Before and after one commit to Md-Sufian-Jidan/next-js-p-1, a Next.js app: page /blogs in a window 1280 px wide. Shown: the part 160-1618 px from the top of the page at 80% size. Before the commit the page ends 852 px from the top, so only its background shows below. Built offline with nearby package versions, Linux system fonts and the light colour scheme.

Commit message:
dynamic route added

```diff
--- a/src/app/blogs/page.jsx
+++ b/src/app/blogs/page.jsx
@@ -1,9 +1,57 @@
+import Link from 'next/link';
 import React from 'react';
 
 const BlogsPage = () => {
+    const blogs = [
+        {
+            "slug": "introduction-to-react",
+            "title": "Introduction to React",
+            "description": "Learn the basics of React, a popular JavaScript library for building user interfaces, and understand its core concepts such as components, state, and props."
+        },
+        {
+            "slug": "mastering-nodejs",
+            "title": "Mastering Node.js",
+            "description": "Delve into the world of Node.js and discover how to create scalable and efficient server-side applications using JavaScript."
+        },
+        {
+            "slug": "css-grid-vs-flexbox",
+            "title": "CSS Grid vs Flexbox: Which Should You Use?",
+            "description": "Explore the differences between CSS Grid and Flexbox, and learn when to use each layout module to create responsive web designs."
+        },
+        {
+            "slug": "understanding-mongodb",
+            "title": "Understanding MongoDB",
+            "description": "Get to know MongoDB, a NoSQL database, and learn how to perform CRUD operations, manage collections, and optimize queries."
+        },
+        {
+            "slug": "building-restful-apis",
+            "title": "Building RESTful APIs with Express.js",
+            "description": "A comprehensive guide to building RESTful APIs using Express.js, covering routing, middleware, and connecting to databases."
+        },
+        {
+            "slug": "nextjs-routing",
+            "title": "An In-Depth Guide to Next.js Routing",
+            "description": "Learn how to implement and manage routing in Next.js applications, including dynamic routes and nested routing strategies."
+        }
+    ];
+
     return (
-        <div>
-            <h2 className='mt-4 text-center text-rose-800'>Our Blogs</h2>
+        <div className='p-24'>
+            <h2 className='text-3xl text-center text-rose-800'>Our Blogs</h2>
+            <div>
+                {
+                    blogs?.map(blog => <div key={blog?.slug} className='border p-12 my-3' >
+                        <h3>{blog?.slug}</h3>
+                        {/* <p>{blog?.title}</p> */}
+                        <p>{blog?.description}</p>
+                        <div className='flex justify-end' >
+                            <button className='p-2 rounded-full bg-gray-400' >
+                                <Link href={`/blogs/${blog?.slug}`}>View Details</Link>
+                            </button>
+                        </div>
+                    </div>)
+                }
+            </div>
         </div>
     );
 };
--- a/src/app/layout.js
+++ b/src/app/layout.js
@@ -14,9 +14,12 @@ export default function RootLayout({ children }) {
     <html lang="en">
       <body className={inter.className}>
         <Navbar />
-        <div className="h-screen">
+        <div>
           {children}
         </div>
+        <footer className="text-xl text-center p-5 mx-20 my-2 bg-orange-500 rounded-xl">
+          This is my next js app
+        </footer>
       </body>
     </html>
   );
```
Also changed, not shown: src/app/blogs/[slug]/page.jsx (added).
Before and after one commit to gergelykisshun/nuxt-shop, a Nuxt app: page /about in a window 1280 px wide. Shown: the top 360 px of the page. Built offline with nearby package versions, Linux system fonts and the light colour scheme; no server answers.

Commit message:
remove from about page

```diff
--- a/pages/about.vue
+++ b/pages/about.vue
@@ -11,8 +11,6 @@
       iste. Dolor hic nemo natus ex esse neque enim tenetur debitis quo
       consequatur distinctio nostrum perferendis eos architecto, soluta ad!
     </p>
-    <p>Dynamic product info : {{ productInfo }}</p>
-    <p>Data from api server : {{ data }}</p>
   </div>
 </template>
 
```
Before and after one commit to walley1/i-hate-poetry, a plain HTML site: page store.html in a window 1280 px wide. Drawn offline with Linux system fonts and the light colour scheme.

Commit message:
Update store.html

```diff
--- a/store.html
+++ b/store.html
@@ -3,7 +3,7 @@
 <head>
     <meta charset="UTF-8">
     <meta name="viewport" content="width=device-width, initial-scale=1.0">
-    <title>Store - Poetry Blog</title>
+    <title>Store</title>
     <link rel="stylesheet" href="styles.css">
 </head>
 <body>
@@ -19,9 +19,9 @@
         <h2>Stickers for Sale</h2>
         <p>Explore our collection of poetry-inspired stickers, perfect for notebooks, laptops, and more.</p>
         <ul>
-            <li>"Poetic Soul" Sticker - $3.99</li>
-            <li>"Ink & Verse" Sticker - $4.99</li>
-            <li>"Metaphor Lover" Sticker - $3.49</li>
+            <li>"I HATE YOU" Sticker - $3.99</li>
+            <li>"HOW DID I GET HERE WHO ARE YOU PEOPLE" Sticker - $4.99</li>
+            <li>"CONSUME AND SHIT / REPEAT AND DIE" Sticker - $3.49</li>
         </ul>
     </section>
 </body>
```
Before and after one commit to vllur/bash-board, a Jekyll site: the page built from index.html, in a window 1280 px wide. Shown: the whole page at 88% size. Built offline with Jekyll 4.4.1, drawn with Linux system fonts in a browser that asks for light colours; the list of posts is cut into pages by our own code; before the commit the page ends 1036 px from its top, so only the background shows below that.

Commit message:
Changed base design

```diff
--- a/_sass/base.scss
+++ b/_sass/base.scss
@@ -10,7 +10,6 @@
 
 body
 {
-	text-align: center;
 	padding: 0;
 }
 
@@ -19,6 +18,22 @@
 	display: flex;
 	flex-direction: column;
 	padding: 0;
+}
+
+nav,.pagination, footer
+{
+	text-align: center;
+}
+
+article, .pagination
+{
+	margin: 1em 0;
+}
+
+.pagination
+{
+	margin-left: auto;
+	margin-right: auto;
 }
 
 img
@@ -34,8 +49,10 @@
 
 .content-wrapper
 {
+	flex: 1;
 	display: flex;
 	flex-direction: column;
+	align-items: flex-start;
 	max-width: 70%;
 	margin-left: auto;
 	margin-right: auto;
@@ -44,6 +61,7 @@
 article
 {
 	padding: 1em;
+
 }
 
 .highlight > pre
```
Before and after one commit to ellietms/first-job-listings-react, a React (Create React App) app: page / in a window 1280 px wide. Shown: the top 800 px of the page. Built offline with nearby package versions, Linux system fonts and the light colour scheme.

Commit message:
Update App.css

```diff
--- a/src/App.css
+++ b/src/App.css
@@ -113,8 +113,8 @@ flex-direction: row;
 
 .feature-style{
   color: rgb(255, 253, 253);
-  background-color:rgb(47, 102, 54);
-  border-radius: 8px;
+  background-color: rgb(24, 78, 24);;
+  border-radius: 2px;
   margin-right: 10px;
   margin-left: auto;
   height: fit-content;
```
┄┄┄┄┄┄┄┄┄┄
Your task is to reproduce the records in full, without any alteration.

RESULT.
Before and after one commit to Md-Sufian-Jidan/next-js-p-1, a Next.js app: page /blogs in a window 1280 px wide. Shown: the part 160-1618 px from the top of the page at 80% size. Before the commit the page ends 852 px from the top, so only its background shows below. Built offline with nearby package versions, Linux system fonts and the light colour scheme.

Commit message:
dynamic route added

```diff
--- a/src/app/blogs/page.jsx
+++ b/src/app/blogs/page.jsx
@@ -1,9 +1,57 @@
+import Link from 'next/link';
 import React from 'react';
 
 const BlogsPage = () => {
+    const blogs = [
+        {
+            "slug": "introduction-to-react",
+            "title": "Introduction to React",
+            "description": "Learn the basics of React, a popular JavaScript library for building user interfaces, and understand its core concepts such as components, state, and props."
+        },
+        {
+            "slug": "mastering-nodejs",
+            "title": "Mastering Node.js",
+            "description": "Delve into the world of Node.js and discover how to create scalable and efficient server-side applications using JavaScript."
+        },
+        {
+            "slug": "css-grid-vs-flexbox",
+            "title": "CSS Grid vs Flexbox: Which Should You Use?",
+            "description": "Explore the differences between CSS Grid and Flexbox, and learn when to use each layout module to create responsive web designs."
+        },
+        {
+            "slug": "understanding-mongodb",
+            "title": "Understanding MongoDB",
+            "description": "Get to know MongoDB, a NoSQL database, and learn how to perform CRUD operations, manage collections, and optimize queries."
+        },
+        {
+            "slug": "building-restful-apis",
+            "title": "Building RESTful APIs with Express.js",
+            "description": "A comprehensive guide to building RESTful APIs using Express.js, covering routing, middleware, and connecting to databases."
+        },
+        {
+            "slug": "nextjs-routing",
+            "title": "An In-Depth Guide to Next.js Routing",
+            "description": "Learn how to implement and manage routing in Next.js applications, including dynamic routes and nested routing strategies."
+        }
+    ];
+
     return (
-        <div>
-            <h2 className='mt-4 text-center text-rose-800'>Our Blogs</h2>
+        <div className='p-24'>
+            <h2 className='text-3xl text-center text-rose-800'>Our Blogs</h2>
+            <div>
+                {
+                    blogs?.map(blog => <div key={blog?.slug} className='border p-12 my-3' >
+                        <h3>{blog?.slug}</h3>
+                        {/* <p>{blog?.title}</p> */}
+                        <p>{blog?.description}</p>
+                        <div className='flex justify-end' >
+                            <button className='p-2 rounded-full bg-gray-400' >
+                                <Link href={`/blogs/${blog?.slug}`}>View Details</Link>
+                            </button>
+                        </div>
+                    </div>)
+                }
+            </div>
         </div>
     );
 };
--- a/src/app/layout.js
+++ b/src/app/layout.js
@@ -14,9 +14,12 @@ export default function RootLayout({ children }) {
     <html lang="en">
       <body className={inter.className}>
         <Navbar />
-        <div className="h-screen">
+        <div>
           {children}
         </div>
+        <footer className="text-xl text-center p-5 mx-20 my-2 bg-orange-500 rounded-xl">
+          This is my next js app
+        </footer>
       </body>
     </html>
   );
```
Also changed, not shown: src/app/blogs/[slug]/page.jsx (added).
Before and after one commit to gergelykisshun/nuxt-shop, a Nuxt app: page /about in a window 1280 px wide. Shown: the top 360 px of the page. Built offline with nearby package versions, Linux system fonts and the light colour scheme; no server answers.

Commit message:
remove from about page

```diff
--- a/pages/about.vue
+++ b/pages/about.vue
@@ -11,8 +11,6 @@
       iste. Dolor hic nemo natus ex esse neque enim tenetur debitis quo
       consequatur distinctio nostrum perferendis eos architecto, soluta ad!
     </p>
-    <p>Dynamic product info : {{ productInfo }}</p>
-    <p>Data from api server : {{ data }}</p>
   </div>
 </template>
 
```
Before and after one commit to walley1/i-hate-poetry, a plain HTML site: page store.html in a window 1280 px wide. Drawn offline with Linux system fonts and the light colour scheme.

Commit message:
Update store.html

```diff
--- a/store.html
+++ b/store.html
@@ -3,7 +3,7 @@
 <head>
     <meta charset="UTF-8">
     <meta name="viewport" content="width=device-width, initial-scale=1.0">
-    <title>Store - Poetry Blog</title>
+    <title>Store</title>
     <link rel="stylesheet" href="styles.css">
 </head>
 <body>
@@ -19,9 +19,9 @@
         <h2>Stickers for Sale</h2>
         <p>Explore our collection of poetry-inspired stickers, perfect for notebooks, laptops, and more.</p>
         <ul>
-            <li>"Poetic Soul" Sticker - $3.99</li>
-            <li>"Ink & Verse" Sticker - $4.99</li>
-            <li>"Metaphor Lover" Sticker - $3.49</li>
+            <li>"I HATE YOU" Sticker - $3.99</li>
+            <li>"HOW DID I GET HERE WHO ARE YOU PEOPLE" Sticker - $4.99</li>
+            <li>"CONSUME AND SHIT / REPEAT AND DIE" Sticker - $3.49</li>
         </ul>
     </section>
 </body>
```
Before and after one commit to vllur/bash-board, a Jekyll site: the page built from index.html, in a window 1280 px wide. Shown: the whole page at 88% size. Built offline with Jekyll 4.4.1, drawn with Linux system fonts in a browser that asks for light colours; the list of posts is cut into pages by our own code; before the commit the page ends 1036 px from its top, so only the background shows below that.

Commit message:
Changed base design

```diff
--- a/_sass/base.scss
+++ b/_sass/base.scss
@@ -10,7 +10,6 @@
 
 body
 {
-	text-align: center;
 	padding: 0;
 }
 
@@ -19,6 +18,22 @@
 	display: flex;
 	flex-direction: column;
 	padding: 0;
+}
+
+nav,.pagination, footer
+{
+	text-align: center;
+}
+
+article, .pagination
+{
+	margin: 1em 0;
+}
+
+.pagination
+{
+	margin-left: auto;
+	margin-right: auto;
 }
 
 img
@@ -34,8 +49,10 @@
 
 .content-wrapper
 {
+	flex: 1;
 	display: flex;
 	flex-direction: column;
+	align-items: flex-start;
 	max-width: 70%;
 	margin-left: auto;
 	margin-right: auto;
@@ -44,6 +61,7 @@
 article
 {
 	padding: 1em;
+
 }
 
 .highlight > pre
```
Before and after one commit to ellietms/first-job-listings-react, a React (Create React App) app: page / in a window 1280 px wide. Shown: the top 800 px of the page. Built offline with nearby package versions, Linux system fonts and the light colour scheme.

Commit message:
Update App.css

```diff
--- a/src/App.css
+++ b/src/App.css
@@ -113,8 +113,8 @@ flex-direction: row;
 
 .feature-style{
   color: rgb(255, 253, 253);
-  background-color:rgb(47, 102, 54);
-  border-radius: 8px;
+  background-color: rgb(24, 78, 24);;
+  border-radius: 2px;
   margin-right: 10px;
   margin-left: auto;
   height: fit-content;
```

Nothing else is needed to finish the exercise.